Experts predicting a “tsunami of viruses” as operating system support ends.
Let’s face it, the media loves a technical disaster story. In 2000 we had Y2K, and a plethora of security breaches and viruses and worms (Remember Nimda?) that seem to never be as big as what we are told they will be. These items caused lot of inconvenience and in some cases some serious damage but nothing that wasn’t patched, and repaired. We adapted, learned and moved on. So why should we get concerned about XP end of life when other technical “disasters” that either happened or were looming turned out to be much ado about nothing? It’s simple really. The people in charge of updating, patching and preventing are not going to be doing it anymore as of April 8, 2014.
XP is still being updated and security holes are still being patched. Between January 1 and March 30 of 2013 Microsoft released patches for 34 security vulnerabilities 28 of these were network related. So without these patches there were 28 ways a hacker could have created something to harm systems running on the XP Operating system. The Windows XP operating system in April is going to be “as is” there will be no more patching, no more updates. This will make the machines that are currently operating on Windows XP vulnerable and a soft and relatively easy to exploit target. Even currently with patches, the malware infection rate for a Windows XP machine is over 2 times greater than that of Windows 7 machine and it will get worse. Additionally with the install base for Windows XP being as high as 43% from some reports, XP will be a major target of those looking to exploit systems for financial gain. Additional reports even speculate that more sophisticated groups are withholding code in hopes that the vulnerabilities they have discovered remain unpatched after end of life in April. For more information read Microsoft’s own Security Intelligence Report
For most Point of Sale customers on a modern touch screen point of sale system the problem is not the front of house POS system. Many but not all run XP embedded which has another couple of years of life with end of life set for that on December 31, 2016. The issue is in the back office computers. Many back office systems even those deployed in the last few years run XP Pro and most are exposed to the internet. Firewalls, PCI compliance and other solutions can only protect so far and an outdated system like this is likely to cause you to fall out of PCI compliance no matter what other safeguards are in place.
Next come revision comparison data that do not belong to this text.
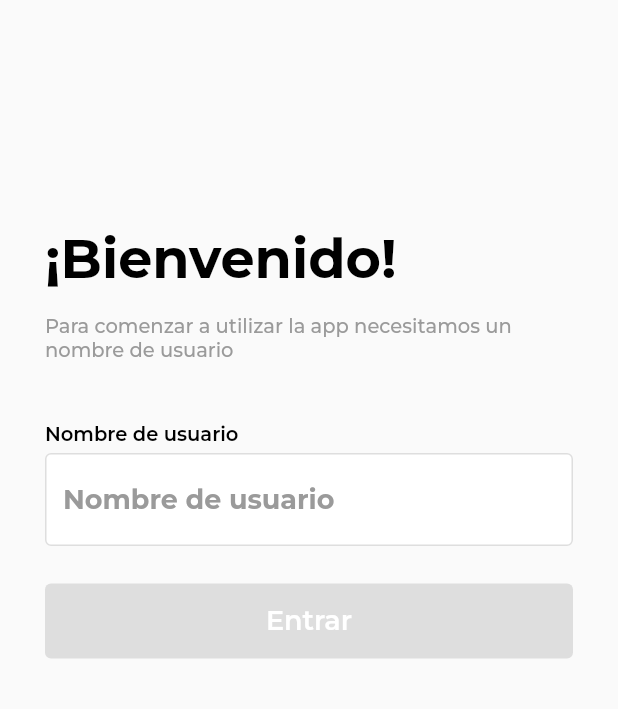
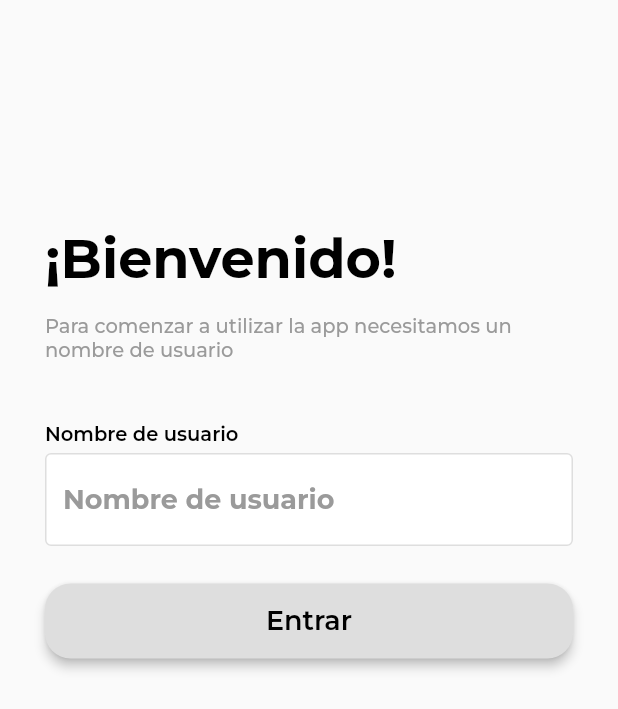
Before and after one commit to JMMC22/beerapp, a Flutter app: the screen it shows after launch, on a phone screen of 412 x 824 dp. Shown: the top 709 px of the screen. Run offline on Flutter 3.47's test engine with Material 2 defaults, Android fonts, the phone set to English and light mode, and no system bars; our stand-ins replace bloc, cloud_firestore, equatable, firebase_core, fl_chart, flutter_bloc and 2 more; accounts and stored records are empty.

Commit message:
Add custom button style

```diff
--- a/beerapp/lib/src/presentation/commons/custom_button.dart
+++ b/beerapp/lib/src/presentation/commons/custom_button.dart
@@ -26,8 +26,15 @@ class _CustomButtonState extends State<CustomButton> {
           if (states.contains(MaterialState.disabled)) {
             return AppCustomTheme.colors.lightGrey;
           }
-          return AppCustomTheme.colors.blue;
+          return AppCustomTheme.colors.white;
         }),
+        shape: MaterialStateProperty.all<RoundedRectangleBorder>(
+          RoundedRectangleBorder(
+            borderRadius: BorderRadius.circular(17.0),
+          ),
+        ),
+        shadowColor: MaterialStateProperty.all(AppCustomTheme.colors.black),
+        elevation: MaterialStateProperty.all(3),
       ),
       child: Text(
         widget.title,
@@ -35,7 +42,7 @@ class _CustomButtonState extends State<CustomButton> {
           fontSize: 18,
           fontFamily: 'Montserrat',
           fontWeight: FontWeight.w600,
-          color: AppCustomTheme.colors.white,
+          color: AppCustomTheme.colors.black,
         ),
       ),
       onPressed: widget.onPressed,
--- a/beerapp/lib/src/presentation/groups/details/view/group_details_page.dart
+++ b/beerapp/lib/src/presentation/groups/details/view/group_details_page.dart
@@ -69,6 +69,7 @@ class FloatActionButtonRounds extends StatelessWidget {
       backgroundColor: AppCustomTheme.colors.grey,
       onPressed: () {
         showModalBottomSheet(
+            backgroundColor: AppCustomTheme.colors.backgroundGrey,
             context: context,
             builder: (_) {
               return Padding(
```
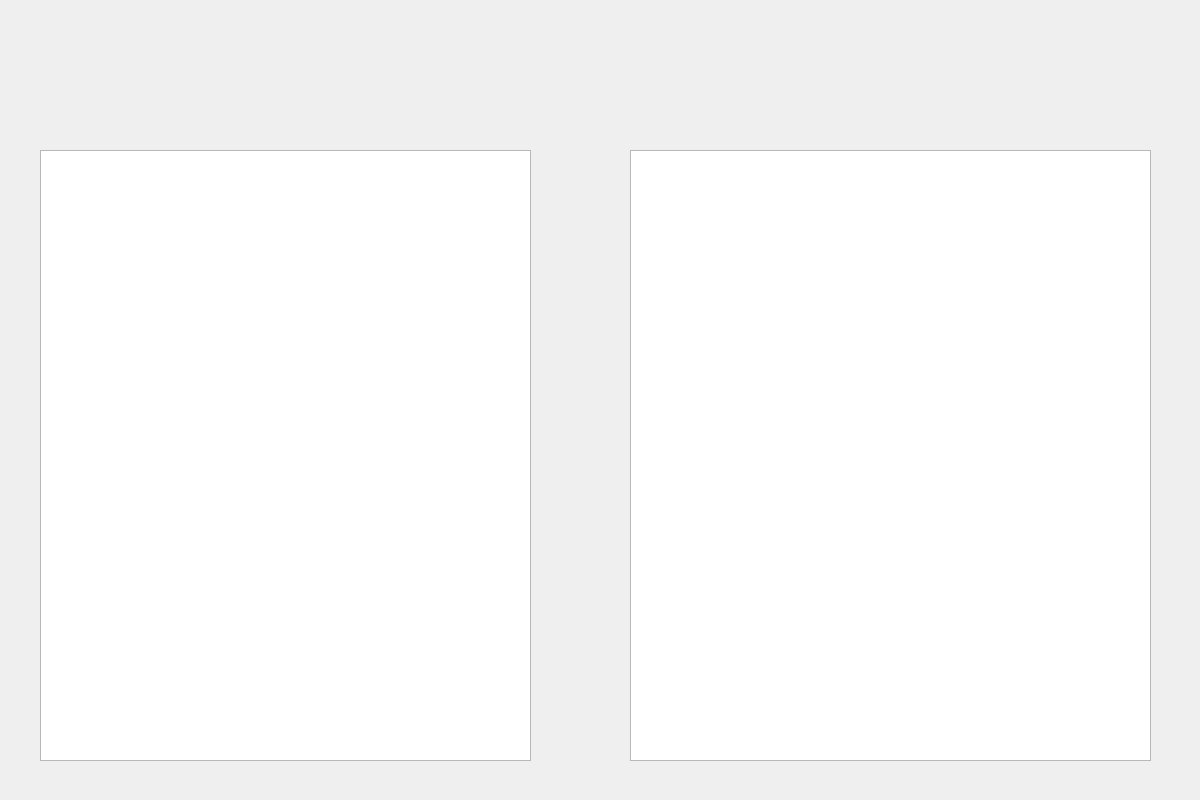
The window that Projekt/project/app/nxndialog.ui (MichalBernacki/Plagiarism_detection_app) describes before a commit, drawn with Qt 5.
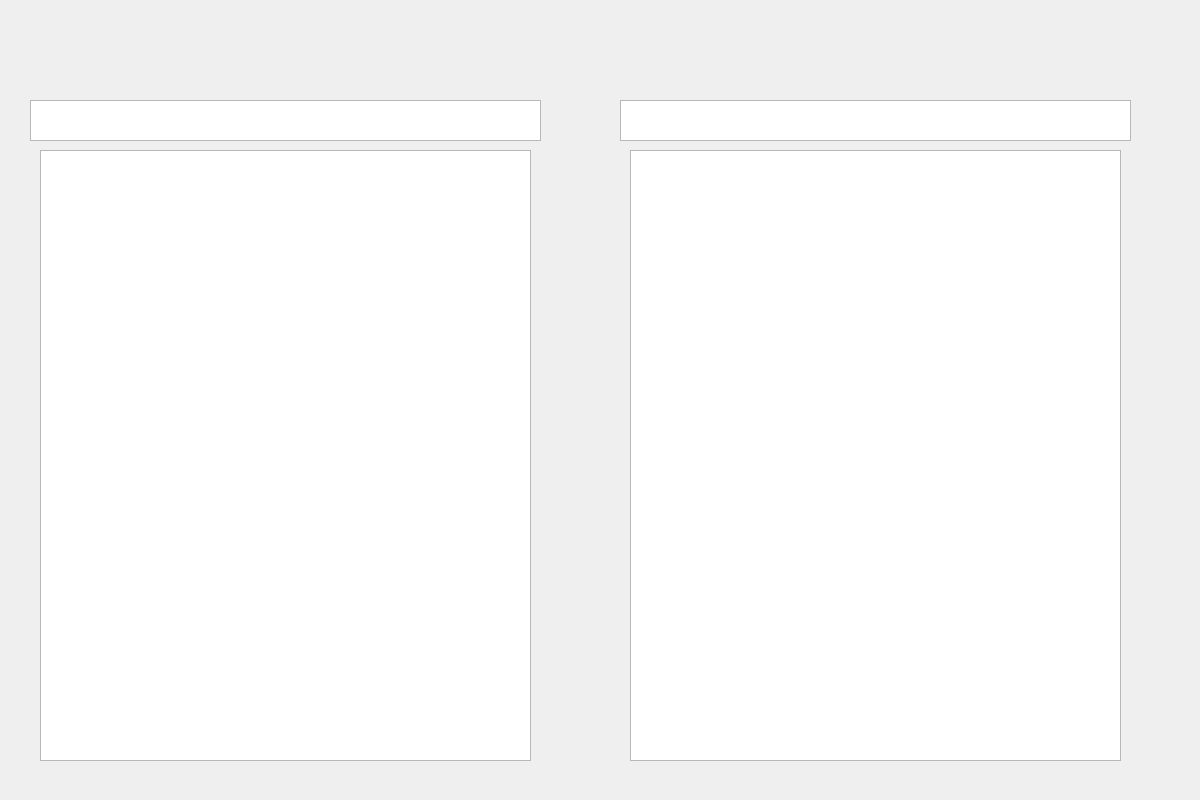
The same window after the commit.

Commit message: File paths above file contents

```diff
--- a/Projekt/project/app/nxndialog.ui
+++ b/Projekt/project/app/nxndialog.ui
@@ -34,11 +34,31 @@
     <rect>
      <x>630</x>
      <y>150</y>
-     <width>521</width>
+     <width>491</width>
      <height>611</height>
     </rect>
    </property>
   </widget>
+  <widget class="QTextBrowser" name="nFile1">
+   <property name="geometry">
+    <rect>
+     <x>30</x>
+     <y>100</y>
+     <width>511</width>
+     <height>41</height>
+    </rect>
+   </property>
+  </widget>
+  <widget class="QTextBrowser" name="nFile2">
+   <property name="geometry">
+    <rect>
+     <x>620</x>
+     <y>100</y>
+     <width>511</width>
+     <height>41</height>
+    </rect>
+   </property>
+  </widget>
  </widget>
  <resources/>
  <connections/>
```
The commit also changes 1 other file.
There are other reasons that an update should be in the works for any machine you have still on XP. Technology changed. Windows XP just doesn’t work with many newer and peripherals like printers, scanners, scales, and other devices. Why? It’s more than a decade old and the machine it was designed to be installed on just doesn’t have the horse power to drive these new devices. Not to mention the leaps and bounds software has taken. Newer programs just don’t work on a machine that was designed to surf the web, check email and run a few programs. To put it in perspective… 12 years ago when it was released the PC it was designed for had less power than an iPhone does now.
If you have questions or concerns about the risk your business may be taking with your current operating environment please visit our windows XP end of life page at www.rdspos.com/xp or call your local office.
Retail Data Systems